Conspiracy theories are almost never true, and they're fun only to the extent that people don't actually believe them. That said, it's hard not to consider David Axelrod's assessment Thursday on CNN, following a rocky week for the 2016 Republican presidential nominee: "If Donald Trump were trying to lose this election — and I'm not saying he is — but if he were, I'm not sure he'd behave any differently than he has in the last few days."
There has been mostly-in-jest murmuring since Trump took his escalator ride down to political stardom last year that he is a plant for Hillary Clinton, perhaps persuaded to run by Bill Clinton to torpedo the Republican Party. It's a preposterous conspiracy theory, especially ridiculous because either the Republican electorate would have to be in on the prank or oblivious to Trump's repeated attempts to disqualify himself.
And yet, here we are. After managing to win the Republican nomination over a large field of governors and senators, despite (or maybe because of) his alienating large groups of Latinos, women, Muslims, African Americans, and most remarkably of all, conservatives, Trump almost singlehandedly turned his post-convention bounce into a polling deficit that, were it to hold through November, would make Walter Mondale and Barry Goldwater feel better about their losses. Even at the convention, his wife plagiarized Michelle Obama, a misstep almost too comically inept to be accidental.
At a time when Republicans are pleading with Trump to focus his attacks on Clinton, he's now at rallies "talking about receiving a Purple Heart from a supporter, promoting his golf club in Virginia, and creating new headlines about his spat with the Khan family who lost their son in the Iraq War," as The Washington Post's Amber Phillips notes. "What is he doing relitigating every controversy from the primary season?" Megyn Kelly asked on Fox News Wednesday night. "It's true the mainstream media now hates Trump," she added. "But must he help them? Must he help them so generously every day?"
Donald Trump has managed to provoke stalwart Republicans into declaring their intention to vote for Hillary Clinton. Hillary Clinton! It's hard to see how you could do that by accident.

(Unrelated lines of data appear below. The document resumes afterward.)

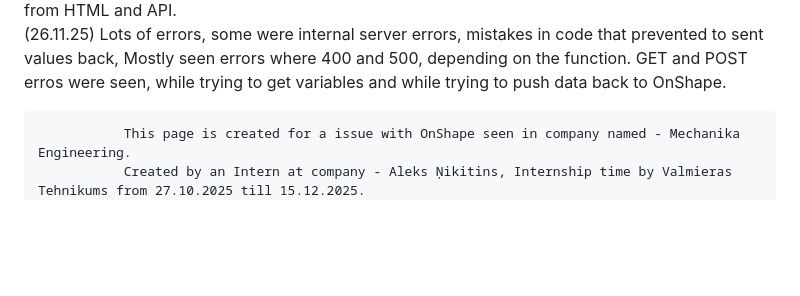
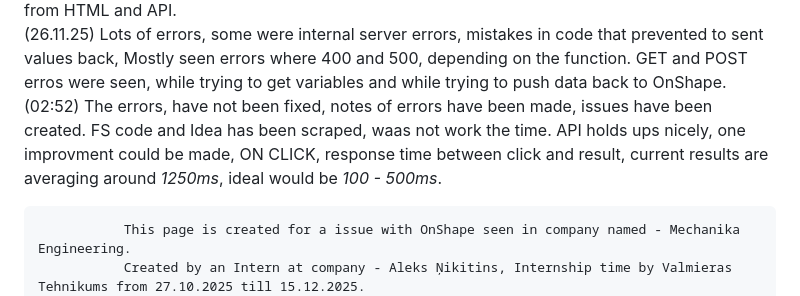
Before and after one commit to alekssnikitinss-art/OnShape_Server_API, a Markdown page: README.md, the part around the change. Drawn GitHub-style; blank space fills up the shorter version.

```diff
--- a/README.md
+++ b/README.md
@@ -34,7 +34,7 @@ Status Code: 400_". Also it is able to check API working statuss.
   (24.11.25) FOCUSING ON ADDING NEW FEATURES- using googles gemini, tried to make feature script work, to later amplify it with the api, featurescript refuesed to work. Everything else seems to work correcrly, some errors for redircet in chromes google console.
   (25.11.25) First time seeing an notify in console, that I can't acceses the OnShape to change values from HTML and API.
   (26.11.25) Lots of errors, some were internal server errors, mistakes in code that prevented to sent values back, Mostly seen errors where 400 and 500, depending on the function. GET and POST erros were seen, while trying to get variables and while trying to push data back to OnShape.
-
+  (02:52) The errors, have not been fixed, notes of errors have been made, issues have been created. FS code and Idea has been scraped, waas not work the time. API holds ups nicely, one improvment could be made, ON CLICK, response time between click and result, current results are averaging around *1250ms*, ideal would be *100 - 500ms*.
 
 
 
```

So let's consider the possibility that Donald Trump does not want to be president, as some Trump skeptics have argued all along. Trump appears to genuinely enjoy campaigning for president, unlike his Democratic rival, but actually being president requires hard work, lousy pay (for Trump), and a sharp attention to detail on a broad range of complicated subjects. Unlike a real estate chief executive, a president is constrained by two coequal beaches of government. Unlike on reality TV, you are hated by up to half of the country.

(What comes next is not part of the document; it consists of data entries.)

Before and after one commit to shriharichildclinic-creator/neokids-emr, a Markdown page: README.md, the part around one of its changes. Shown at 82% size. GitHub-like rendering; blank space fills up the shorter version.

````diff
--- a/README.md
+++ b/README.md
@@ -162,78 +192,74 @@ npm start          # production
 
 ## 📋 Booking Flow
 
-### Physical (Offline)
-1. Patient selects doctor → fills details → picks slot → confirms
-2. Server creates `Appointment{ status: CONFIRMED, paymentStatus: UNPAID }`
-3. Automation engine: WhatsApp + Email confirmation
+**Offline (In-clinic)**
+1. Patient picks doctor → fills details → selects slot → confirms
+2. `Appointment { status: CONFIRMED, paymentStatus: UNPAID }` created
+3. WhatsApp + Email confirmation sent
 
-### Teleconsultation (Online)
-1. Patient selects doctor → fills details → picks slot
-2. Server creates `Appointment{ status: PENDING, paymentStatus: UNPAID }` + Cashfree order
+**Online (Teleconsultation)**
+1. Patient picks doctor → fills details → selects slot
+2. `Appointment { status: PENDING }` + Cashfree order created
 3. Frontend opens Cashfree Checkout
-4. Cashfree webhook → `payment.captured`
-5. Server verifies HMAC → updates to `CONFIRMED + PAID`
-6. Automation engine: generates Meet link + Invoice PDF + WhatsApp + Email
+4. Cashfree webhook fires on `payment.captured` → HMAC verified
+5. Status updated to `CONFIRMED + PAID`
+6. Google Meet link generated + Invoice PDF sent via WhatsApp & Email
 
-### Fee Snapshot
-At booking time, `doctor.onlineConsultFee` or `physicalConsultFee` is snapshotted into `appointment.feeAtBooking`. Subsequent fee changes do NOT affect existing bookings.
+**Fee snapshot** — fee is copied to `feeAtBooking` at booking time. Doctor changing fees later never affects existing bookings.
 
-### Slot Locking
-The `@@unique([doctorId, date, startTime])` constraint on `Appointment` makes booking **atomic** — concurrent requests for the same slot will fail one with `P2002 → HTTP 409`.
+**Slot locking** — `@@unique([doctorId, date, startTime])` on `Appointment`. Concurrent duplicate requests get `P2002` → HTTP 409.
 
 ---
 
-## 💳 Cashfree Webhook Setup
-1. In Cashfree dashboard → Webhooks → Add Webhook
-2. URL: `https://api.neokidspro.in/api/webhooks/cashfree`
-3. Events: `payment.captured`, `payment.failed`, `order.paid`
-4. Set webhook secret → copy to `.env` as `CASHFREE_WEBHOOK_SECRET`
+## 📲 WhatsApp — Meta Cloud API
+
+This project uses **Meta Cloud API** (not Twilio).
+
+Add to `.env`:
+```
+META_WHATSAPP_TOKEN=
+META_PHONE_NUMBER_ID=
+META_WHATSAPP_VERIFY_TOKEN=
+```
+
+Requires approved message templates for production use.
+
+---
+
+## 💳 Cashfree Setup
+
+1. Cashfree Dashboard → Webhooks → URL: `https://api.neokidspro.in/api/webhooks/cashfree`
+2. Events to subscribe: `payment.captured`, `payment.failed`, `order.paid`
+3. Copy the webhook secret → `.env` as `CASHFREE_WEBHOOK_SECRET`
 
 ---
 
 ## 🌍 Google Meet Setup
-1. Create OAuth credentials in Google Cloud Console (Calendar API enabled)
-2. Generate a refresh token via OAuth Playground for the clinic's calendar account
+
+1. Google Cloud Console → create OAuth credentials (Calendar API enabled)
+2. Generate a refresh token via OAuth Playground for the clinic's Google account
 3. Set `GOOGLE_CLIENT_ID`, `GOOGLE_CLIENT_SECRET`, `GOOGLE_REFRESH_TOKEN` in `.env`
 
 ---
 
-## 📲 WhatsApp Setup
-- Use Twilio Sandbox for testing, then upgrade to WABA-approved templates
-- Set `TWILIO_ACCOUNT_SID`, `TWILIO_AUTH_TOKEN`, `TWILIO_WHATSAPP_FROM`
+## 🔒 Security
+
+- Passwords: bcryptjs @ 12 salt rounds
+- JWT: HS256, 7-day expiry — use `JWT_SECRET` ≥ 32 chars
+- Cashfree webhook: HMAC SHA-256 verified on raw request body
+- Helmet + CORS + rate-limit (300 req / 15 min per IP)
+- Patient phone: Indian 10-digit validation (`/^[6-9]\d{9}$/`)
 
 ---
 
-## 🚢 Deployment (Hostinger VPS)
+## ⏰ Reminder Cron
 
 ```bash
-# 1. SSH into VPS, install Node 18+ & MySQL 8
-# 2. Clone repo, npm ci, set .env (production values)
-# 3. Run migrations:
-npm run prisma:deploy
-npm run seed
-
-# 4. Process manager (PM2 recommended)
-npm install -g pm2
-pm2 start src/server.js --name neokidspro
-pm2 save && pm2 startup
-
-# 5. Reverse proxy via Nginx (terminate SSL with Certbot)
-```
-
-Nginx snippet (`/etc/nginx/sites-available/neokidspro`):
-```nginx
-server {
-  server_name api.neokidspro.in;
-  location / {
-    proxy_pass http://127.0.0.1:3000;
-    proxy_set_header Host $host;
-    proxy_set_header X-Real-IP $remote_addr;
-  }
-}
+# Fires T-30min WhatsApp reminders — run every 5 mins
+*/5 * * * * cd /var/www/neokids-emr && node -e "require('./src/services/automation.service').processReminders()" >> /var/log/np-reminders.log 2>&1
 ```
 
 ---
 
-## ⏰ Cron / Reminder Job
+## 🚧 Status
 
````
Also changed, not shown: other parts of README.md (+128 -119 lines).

With Trump, meanwhile, "it's impossible to keep him focused on any topic, other than his own self-aggrandizement, for more than a few minutes," Tony Schwartz, who (at least) co-wrote Trump's 1987 bestseller The Art of the Deal, told The New Yorker. "If he had to be briefed on a crisis in the Situation Room, it's impossible to imagine him paying attention over a long period of time."

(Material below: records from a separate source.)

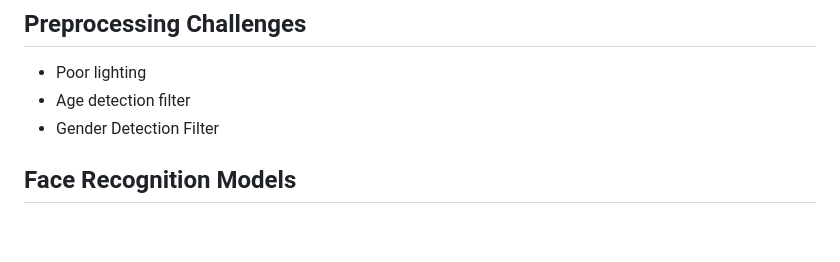
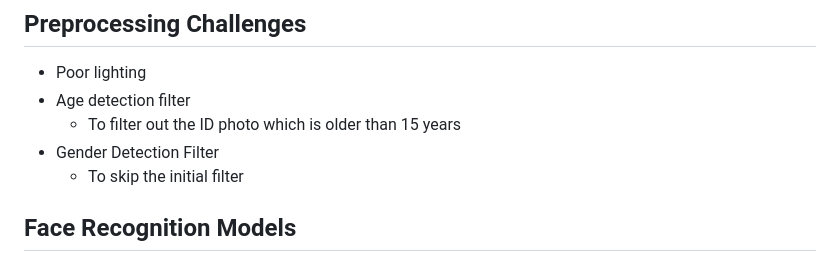
Before and after one commit to sandralayas/RecognitionFace, a Markdown page: README.md, the part around the change. Drawn GitHub-style; blank space fills up the shorter version.

```diff
--- a/README.md
+++ b/README.md
@@ -3,7 +3,9 @@
 ## **Preprocessing Challenges**
 - Poor lighting
 - Age detection filter
+  - To filter out the ID photo which is older than 15 years
 - Gender Detection Filter
+  - To skip the initial filter
 
 
 ## **Face Recognition Models**
```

On the other hand, Trump hates to lose and is positively allergic to humiliation. When he was shopping for a running mate, Trump seems to have stumbled on a compromise, with son Donald Trump Jr. reportedly offering potential VPs a portfolio that encompassed foreign and domestic policy, while he, Trump, focused on "making America great again." Maybe sometime in July, however, Trump realized that outsourcing the presidency is untenable.
Along with gleefully alienating entire segments of the electorate and attacking Republican sacred cows (military families and veterans, shrinking Social Security, Russophobia, Paul Ryan, and every GOP nominee or president since Bob Dole), Trump has laid some groundwork for exiting stage right. He is warning of a "rigged" election, for example — why compete if the system is fixed against you? When asked in July, Trump did not rule out quickly resigning if he won the White House. Republican leaders have taken note, reportedly preparing a backup plan if Trump bails.
The truth, as usual, is probably pretty mundane. It's likely that Trump is serious about winning and serving, but is finding that the say-anything strategy that worked with the Republican primary electorate won't work in the general election. If media attention and big rallies aren't enough to beat Clinton, he has a few months left to try more traditional means of winning elections, with a big assist from the Republican National Committee — July was a good omen for that effort, money-wise.
Still, Donald Trump is a man who pays attention to the bottom line. While the increasingly toxic presidential campaign appears to be hurting the almighty Trump brand, especially in the blue states where a sizable chunk of Trump's properties are located, there's also the rumor that he wants to start a cable news network to rival Fox. Maybe like the Mel Brooks farce The Producers, Trump is betting on cashing in on a losing presidential campaign.